-- Available records follows --
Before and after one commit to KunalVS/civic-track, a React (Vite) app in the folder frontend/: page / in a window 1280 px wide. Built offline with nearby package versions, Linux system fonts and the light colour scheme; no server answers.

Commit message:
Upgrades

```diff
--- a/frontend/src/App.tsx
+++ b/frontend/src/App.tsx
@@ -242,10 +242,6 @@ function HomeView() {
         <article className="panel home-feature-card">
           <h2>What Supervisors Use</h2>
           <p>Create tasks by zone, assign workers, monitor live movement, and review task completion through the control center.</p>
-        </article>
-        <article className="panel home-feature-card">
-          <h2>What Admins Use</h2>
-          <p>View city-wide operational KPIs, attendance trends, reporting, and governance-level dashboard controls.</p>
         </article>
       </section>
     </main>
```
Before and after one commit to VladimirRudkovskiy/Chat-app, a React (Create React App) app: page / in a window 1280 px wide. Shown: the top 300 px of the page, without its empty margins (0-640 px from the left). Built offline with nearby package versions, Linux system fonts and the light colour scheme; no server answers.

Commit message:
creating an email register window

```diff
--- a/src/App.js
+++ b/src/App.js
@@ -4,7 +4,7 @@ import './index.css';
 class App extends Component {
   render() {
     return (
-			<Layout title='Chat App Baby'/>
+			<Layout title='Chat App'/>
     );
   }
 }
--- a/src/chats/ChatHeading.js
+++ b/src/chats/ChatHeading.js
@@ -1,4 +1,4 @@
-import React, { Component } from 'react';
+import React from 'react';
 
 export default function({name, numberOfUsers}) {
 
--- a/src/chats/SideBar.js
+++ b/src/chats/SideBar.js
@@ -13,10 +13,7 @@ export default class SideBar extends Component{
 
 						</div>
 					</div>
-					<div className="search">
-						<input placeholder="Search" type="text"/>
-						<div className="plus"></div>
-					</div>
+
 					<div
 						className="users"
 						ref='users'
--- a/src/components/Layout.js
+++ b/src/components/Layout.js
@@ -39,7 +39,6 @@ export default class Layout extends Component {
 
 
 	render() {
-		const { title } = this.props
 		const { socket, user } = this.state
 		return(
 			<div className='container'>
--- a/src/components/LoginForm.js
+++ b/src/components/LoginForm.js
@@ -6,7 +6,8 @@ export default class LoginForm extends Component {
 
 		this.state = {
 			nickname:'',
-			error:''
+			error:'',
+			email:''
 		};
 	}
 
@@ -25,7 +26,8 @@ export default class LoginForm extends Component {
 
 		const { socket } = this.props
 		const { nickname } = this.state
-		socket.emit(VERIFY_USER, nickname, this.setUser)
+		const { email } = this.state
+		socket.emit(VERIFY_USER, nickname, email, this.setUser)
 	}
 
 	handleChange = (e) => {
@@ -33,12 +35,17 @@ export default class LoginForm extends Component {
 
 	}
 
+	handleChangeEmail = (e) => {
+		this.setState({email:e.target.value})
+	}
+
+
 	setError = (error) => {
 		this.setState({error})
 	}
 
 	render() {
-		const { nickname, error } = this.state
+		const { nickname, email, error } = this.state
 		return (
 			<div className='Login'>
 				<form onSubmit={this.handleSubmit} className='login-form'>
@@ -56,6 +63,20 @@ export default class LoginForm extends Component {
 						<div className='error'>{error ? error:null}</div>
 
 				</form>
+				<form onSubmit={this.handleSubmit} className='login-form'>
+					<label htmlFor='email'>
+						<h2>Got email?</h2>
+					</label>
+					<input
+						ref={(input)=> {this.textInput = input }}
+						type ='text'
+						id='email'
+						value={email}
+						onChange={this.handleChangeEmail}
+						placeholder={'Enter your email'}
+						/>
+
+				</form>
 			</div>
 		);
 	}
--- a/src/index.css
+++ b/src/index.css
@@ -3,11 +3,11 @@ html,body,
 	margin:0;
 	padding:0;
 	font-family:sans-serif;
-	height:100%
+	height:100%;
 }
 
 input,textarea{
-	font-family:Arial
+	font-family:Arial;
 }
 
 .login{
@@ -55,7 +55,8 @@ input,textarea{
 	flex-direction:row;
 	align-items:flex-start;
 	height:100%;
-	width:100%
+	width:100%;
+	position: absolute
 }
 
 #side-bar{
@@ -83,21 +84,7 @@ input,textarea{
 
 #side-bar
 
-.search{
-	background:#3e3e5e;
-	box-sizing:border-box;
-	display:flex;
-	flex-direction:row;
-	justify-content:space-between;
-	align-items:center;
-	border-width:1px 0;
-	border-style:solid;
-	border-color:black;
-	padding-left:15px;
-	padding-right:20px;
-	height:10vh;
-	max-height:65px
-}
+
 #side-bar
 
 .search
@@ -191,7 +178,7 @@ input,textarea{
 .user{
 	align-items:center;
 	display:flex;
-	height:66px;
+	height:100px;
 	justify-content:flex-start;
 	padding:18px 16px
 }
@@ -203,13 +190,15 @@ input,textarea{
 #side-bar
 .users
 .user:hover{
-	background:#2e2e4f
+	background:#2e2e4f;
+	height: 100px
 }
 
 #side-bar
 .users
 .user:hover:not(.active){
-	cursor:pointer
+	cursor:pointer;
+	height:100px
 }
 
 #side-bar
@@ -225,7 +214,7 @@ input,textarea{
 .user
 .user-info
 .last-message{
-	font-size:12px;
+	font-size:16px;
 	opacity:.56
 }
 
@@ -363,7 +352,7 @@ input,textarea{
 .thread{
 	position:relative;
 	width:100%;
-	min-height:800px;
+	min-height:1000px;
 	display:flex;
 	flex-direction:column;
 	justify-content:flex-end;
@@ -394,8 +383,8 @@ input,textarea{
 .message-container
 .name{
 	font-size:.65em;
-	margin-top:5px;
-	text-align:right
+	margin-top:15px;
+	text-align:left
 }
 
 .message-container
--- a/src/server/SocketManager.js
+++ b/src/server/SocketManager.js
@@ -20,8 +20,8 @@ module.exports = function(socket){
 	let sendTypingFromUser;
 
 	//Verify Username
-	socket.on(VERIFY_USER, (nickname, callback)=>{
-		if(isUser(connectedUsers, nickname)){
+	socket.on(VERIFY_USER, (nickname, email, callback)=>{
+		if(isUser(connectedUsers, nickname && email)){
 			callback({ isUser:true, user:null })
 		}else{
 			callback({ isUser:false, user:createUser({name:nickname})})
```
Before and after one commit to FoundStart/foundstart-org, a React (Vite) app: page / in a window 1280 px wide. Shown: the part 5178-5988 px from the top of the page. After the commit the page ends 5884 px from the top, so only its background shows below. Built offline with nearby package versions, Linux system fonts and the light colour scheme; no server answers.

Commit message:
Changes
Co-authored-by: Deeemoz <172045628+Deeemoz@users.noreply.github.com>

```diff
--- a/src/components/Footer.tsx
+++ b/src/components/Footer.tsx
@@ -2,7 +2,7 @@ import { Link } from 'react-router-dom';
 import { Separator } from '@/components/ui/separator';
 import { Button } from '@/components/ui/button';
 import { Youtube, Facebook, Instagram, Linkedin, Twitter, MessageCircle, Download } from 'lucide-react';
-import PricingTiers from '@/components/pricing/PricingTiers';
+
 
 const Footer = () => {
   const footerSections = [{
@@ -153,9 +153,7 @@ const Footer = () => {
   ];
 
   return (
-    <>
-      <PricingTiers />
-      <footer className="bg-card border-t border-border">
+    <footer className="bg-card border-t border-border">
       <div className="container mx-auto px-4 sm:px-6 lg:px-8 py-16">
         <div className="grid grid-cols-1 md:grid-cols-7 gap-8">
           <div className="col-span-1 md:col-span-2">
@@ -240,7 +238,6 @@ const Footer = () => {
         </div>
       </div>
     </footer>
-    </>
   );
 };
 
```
-- Available records concluded --
Reproduce all of the entries word for word. Omit nothing.

= Output below =
Before and after one commit to KunalVS/civic-track, a React (Vite) app in the folder frontend/: page / in a window 1280 px wide. Built offline with nearby package versions, Linux system fonts and the light colour scheme; no server answers.

Commit message:
Upgrades

```diff
--- a/frontend/src/App.tsx
+++ b/frontend/src/App.tsx
@@ -242,10 +242,6 @@ function HomeView() {
         <article className="panel home-feature-card">
           <h2>What Supervisors Use</h2>
           <p>Create tasks by zone, assign workers, monitor live movement, and review task completion through the control center.</p>
-        </article>
-        <article className="panel home-feature-card">
-          <h2>What Admins Use</h2>
-          <p>View city-wide operational KPIs, attendance trends, reporting, and governance-level dashboard controls.</p>
         </article>
       </section>
     </main>
```
Before and after one commit to VladimirRudkovskiy/Chat-app, a React (Create React App) app: page / in a window 1280 px wide. Shown: the top 300 px of the page, without its empty margins (0-640 px from the left). Built offline with nearby package versions, Linux system fonts and the light colour scheme; no server answers.

Commit message:
creating an email register window

```diff
--- a/src/App.js
+++ b/src/App.js
@@ -4,7 +4,7 @@ import './index.css';
 class App extends Component {
   render() {
     return (
-			<Layout title='Chat App Baby'/>
+			<Layout title='Chat App'/>
     );
   }
 }
--- a/src/chats/ChatHeading.js
+++ b/src/chats/ChatHeading.js
@@ -1,4 +1,4 @@
-import React, { Component } from 'react';
+import React from 'react';
 
 export default function({name, numberOfUsers}) {
 
--- a/src/chats/SideBar.js
+++ b/src/chats/SideBar.js
@@ -13,10 +13,7 @@ export default class SideBar extends Component{
 
 						</div>
 					</div>
-					<div className="search">
-						<input placeholder="Search" type="text"/>
-						<div className="plus"></div>
-					</div>
+
 					<div
 						className="users"
 						ref='users'
--- a/src/components/Layout.js
+++ b/src/components/Layout.js
@@ -39,7 +39,6 @@ export default class Layout extends Component {
 
 
 	render() {
-		const { title } = this.props
 		const { socket, user } = this.state
 		return(
 			<div className='container'>
--- a/src/components/LoginForm.js
+++ b/src/components/LoginForm.js
@@ -6,7 +6,8 @@ export default class LoginForm extends Component {
 
 		this.state = {
 			nickname:'',
-			error:''
+			error:'',
+			email:''
 		};
 	}
 
@@ -25,7 +26,8 @@ export default class LoginForm extends Component {
 
 		const { socket } = this.props
 		const { nickname } = this.state
-		socket.emit(VERIFY_USER, nickname, this.setUser)
+		const { email } = this.state
+		socket.emit(VERIFY_USER, nickname, email, this.setUser)
 	}
 
 	handleChange = (e) => {
@@ -33,12 +35,17 @@ export default class LoginForm extends Component {
 
 	}
 
+	handleChangeEmail = (e) => {
+		this.setState({email:e.target.value})
+	}
+
+
 	setError = (error) => {
 		this.setState({error})
 	}
 
 	render() {
-		const { nickname, error } = this.state
+		const { nickname, email, error } = this.state
 		return (
 			<div className='Login'>
 				<form onSubmit={this.handleSubmit} className='login-form'>
@@ -56,6 +63,20 @@ export default class LoginForm extends Component {
 						<div className='error'>{error ? error:null}</div>
 
 				</form>
+				<form onSubmit={this.handleSubmit} className='login-form'>
+					<label htmlFor='email'>
+						<h2>Got email?</h2>
+					</label>
+					<input
+						ref={(input)=> {this.textInput = input }}
+						type ='text'
+						id='email'
+						value={email}
+						onChange={this.handleChangeEmail}
+						placeholder={'Enter your email'}
+						/>
+
+				</form>
 			</div>
 		);
 	}
--- a/src/index.css
+++ b/src/index.css
@@ -3,11 +3,11 @@ html,body,
 	margin:0;
 	padding:0;
 	font-family:sans-serif;
-	height:100%
+	height:100%;
 }
 
 input,textarea{
-	font-family:Arial
+	font-family:Arial;
 }
 
 .login{
@@ -55,7 +55,8 @@ input,textarea{
 	flex-direction:row;
 	align-items:flex-start;
 	height:100%;
-	width:100%
+	width:100%;
+	position: absolute
 }
 
 #side-bar{
@@ -83,21 +84,7 @@ input,textarea{
 
 #side-bar
 
-.search{
-	background:#3e3e5e;
-	box-sizing:border-box;
-	display:flex;
-	flex-direction:row;
-	justify-content:space-between;
-	align-items:center;
-	border-width:1px 0;
-	border-style:solid;
-	border-color:black;
-	padding-left:15px;
-	padding-right:20px;
-	height:10vh;
-	max-height:65px
-}
+
 #side-bar
 
 .search
@@ -191,7 +178,7 @@ input,textarea{
 .user{
 	align-items:center;
 	display:flex;
-	height:66px;
+	height:100px;
 	justify-content:flex-start;
 	padding:18px 16px
 }
@@ -203,13 +190,15 @@ input,textarea{
 #side-bar
 .users
 .user:hover{
-	background:#2e2e4f
+	background:#2e2e4f;
+	height: 100px
 }
 
 #side-bar
 .users
 .user:hover:not(.active){
-	cursor:pointer
+	cursor:pointer;
+	height:100px
 }
 
 #side-bar
@@ -225,7 +214,7 @@ input,textarea{
 .user
 .user-info
 .last-message{
-	font-size:12px;
+	font-size:16px;
 	opacity:.56
 }
 
@@ -363,7 +352,7 @@ input,textarea{
 .thread{
 	position:relative;
 	width:100%;
-	min-height:800px;
+	min-height:1000px;
 	display:flex;
 	flex-direction:column;
 	justify-content:flex-end;
@@ -394,8 +383,8 @@ input,textarea{
 .message-container
 .name{
 	font-size:.65em;
-	margin-top:5px;
-	text-align:right
+	margin-top:15px;
+	text-align:left
 }
 
 .message-container
--- a/src/server/SocketManager.js
+++ b/src/server/SocketManager.js
@@ -20,8 +20,8 @@ module.exports = function(socket){
 	let sendTypingFromUser;
 
 	//Verify Username
-	socket.on(VERIFY_USER, (nickname, callback)=>{
-		if(isUser(connectedUsers, nickname)){
+	socket.on(VERIFY_USER, (nickname, email, callback)=>{
+		if(isUser(connectedUsers, nickname && email)){
 			callback({ isUser:true, user:null })
 		}else{
 			callback({ isUser:false, user:createUser({name:nickname})})
```
Before and after one commit to FoundStart/foundstart-org, a React (Vite) app: page / in a window 1280 px wide. Shown: the part 5178-5988 px from the top of the page. After the commit the page ends 5884 px from the top, so only its background shows below. Built offline with nearby package versions, Linux system fonts and the light colour scheme; no server answers.

Commit message:
Changes
Co-authored-by: Deeemoz <172045628+Deeemoz@users.noreply.github.com>

```diff
--- a/src/components/Footer.tsx
+++ b/src/components/Footer.tsx
@@ -2,7 +2,7 @@ import { Link } from 'react-router-dom';
 import { Separator } from '@/components/ui/separator';
 import { Button } from '@/components/ui/button';
 import { Youtube, Facebook, Instagram, Linkedin, Twitter, MessageCircle, Download } from 'lucide-react';
-import PricingTiers from '@/components/pricing/PricingTiers';
+
 
 const Footer = () => {
   const footerSections = [{
@@ -153,9 +153,7 @@ const Footer = () => {
   ];
 
   return (
-    <>
-      <PricingTiers />
-      <footer className="bg-card border-t border-border">
+    <footer className="bg-card border-t border-border">
       <div className="container mx-auto px-4 sm:px-6 lg:px-8 py-16">
         <div className="grid grid-cols-1 md:grid-cols-7 gap-8">
           <div className="col-span-1 md:col-span-2">
@@ -240,7 +238,6 @@ const Footer = () => {
         </div>
       </div>
     </footer>
-    </>
   );
 };
 
```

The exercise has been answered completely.